“That layered approach doesn’t put all your chips on one square. Much like U.S. Customs requires, it says you need to know who it is you’re doing business with. You need to know what airline it is that’s going to fly your product. You need to know exactly how your product is being packaged or stored,” he says. “You have to physically go out and meet with these people, check those facilities, pay attention to the security that’s involved in the warehousing or loading of that aircraft and how it’s unloaded on the other end.”
Keep on trucking
Chain of custody, points of handoff and consolidation, layered approach – all these phrases point to the fact that air cargo goes through many people and entities before it reaches its destination.
Trucking companies are usually involved.
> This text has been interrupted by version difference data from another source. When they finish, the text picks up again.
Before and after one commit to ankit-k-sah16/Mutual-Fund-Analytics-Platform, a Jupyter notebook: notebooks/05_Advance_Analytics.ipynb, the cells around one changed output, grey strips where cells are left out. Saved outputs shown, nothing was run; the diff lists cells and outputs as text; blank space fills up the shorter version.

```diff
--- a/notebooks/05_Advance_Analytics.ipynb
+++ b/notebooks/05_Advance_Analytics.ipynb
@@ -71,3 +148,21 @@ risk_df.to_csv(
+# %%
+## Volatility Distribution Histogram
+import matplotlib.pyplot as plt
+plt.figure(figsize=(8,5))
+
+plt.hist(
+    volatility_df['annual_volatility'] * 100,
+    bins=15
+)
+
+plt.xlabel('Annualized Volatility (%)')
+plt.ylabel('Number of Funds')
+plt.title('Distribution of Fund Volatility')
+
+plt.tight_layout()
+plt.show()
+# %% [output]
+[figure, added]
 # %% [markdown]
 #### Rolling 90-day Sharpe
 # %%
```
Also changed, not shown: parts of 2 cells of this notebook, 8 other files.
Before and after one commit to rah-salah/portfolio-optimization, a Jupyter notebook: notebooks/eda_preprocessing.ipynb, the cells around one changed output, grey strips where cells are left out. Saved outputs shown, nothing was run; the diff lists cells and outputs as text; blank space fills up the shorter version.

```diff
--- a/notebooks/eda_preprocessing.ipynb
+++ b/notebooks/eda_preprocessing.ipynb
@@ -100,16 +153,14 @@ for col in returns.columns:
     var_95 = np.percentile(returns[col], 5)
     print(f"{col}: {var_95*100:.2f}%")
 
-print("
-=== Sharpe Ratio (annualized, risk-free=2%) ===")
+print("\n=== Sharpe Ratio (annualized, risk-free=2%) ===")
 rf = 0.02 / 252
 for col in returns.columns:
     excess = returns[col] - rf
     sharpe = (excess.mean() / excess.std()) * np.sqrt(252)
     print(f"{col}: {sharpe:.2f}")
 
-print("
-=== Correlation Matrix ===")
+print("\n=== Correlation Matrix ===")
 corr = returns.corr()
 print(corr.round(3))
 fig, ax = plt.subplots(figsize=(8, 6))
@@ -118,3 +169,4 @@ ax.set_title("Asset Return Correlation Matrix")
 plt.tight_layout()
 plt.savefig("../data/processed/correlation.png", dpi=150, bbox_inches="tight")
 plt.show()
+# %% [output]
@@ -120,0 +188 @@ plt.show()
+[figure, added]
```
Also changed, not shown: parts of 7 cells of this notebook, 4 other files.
If you want to talk about air cargo theft and security, you need to talk about truck security.
“Even if you handle your cargo as air cargo, the majority is still transported at the end of the leg or the beginning by truck,” Thorsten Neumann, Germany-based chairman of the Europe, Middle East, Africa region for the Transported Asset Protection Association, says. “This is clearly the weakest link within an end-to-end supply chain solution.”
TAPA provides a forum for its more than 300 member companies to converse about cargo security.
Beadling says knowing where to route trucks helps deter air cargo theft.
Neumann says logistics companies’ low margins present one of the biggest security hurdles.
“Many companies still do believe that security is purely a cost factor,” he says, “but if you take really a look and calculate your investment on security and compare that with non-secured trucks or non-secured routings, you will see that your returns in investment are tremendous.”
Cargo at rest
The saying goes that cargo at rest is cargo at risk.
Hoffer says thieves are less likely to snatch high-value cargo than general cargo because logistical hubs keep jewelry, cash and documents in cages. People take the general cargo that sits unattended, he says. He points to the iPad mini theft at JFK as an example of unattended cargo.
“If the cargo is at some intermediate point for any length of time, when it’s sitting, it’s vulnerable,” Beadling says.
Coughlin says air cargo is at the greatest risk for theft when it sits on the tarmac.
This presents a problem in Africa, Neumann says, where in some areas, the process flow is not controlled or even structured. He says high-value products can sometimes be stalled for days on the tarmac because of a lack of infrastructure.
It all comes back to having a well-planned supply chain for air cargo.
“Having an efficient and secure supply chain, those things go hand in hand because if it’s always moving, then the chance that something’s going to go wrong with it are minimized,” he says.
‘Beyond the loss of dollars’
Theft also presents another dilemma. If someone can get access to the cargo in order to steal it, that person can also put unwanted objects in the freight.
Coughlin tells of an incident where a cargo airline employee worked with drug smugglers to place pallets of marijuana into the airline’s system. The employee moved 15 or 20 of those pallets using a customer’s account.
“If you don’t control the freight handling, whether it’s theft or smuggling, it can easily happen,” Coughlin says.
But it can go further than drug smuggling, as the Yemen bomb plot in 2010 showed.
“I think it’s a real problem,” Hoffer says. “If that happened before, it can certainly happen again, and there has to be something in place where cargo in general terms has some mandate to be able to have an inspectable template for it so cargo that is moving through the supply chain can be looked at by every inspector.”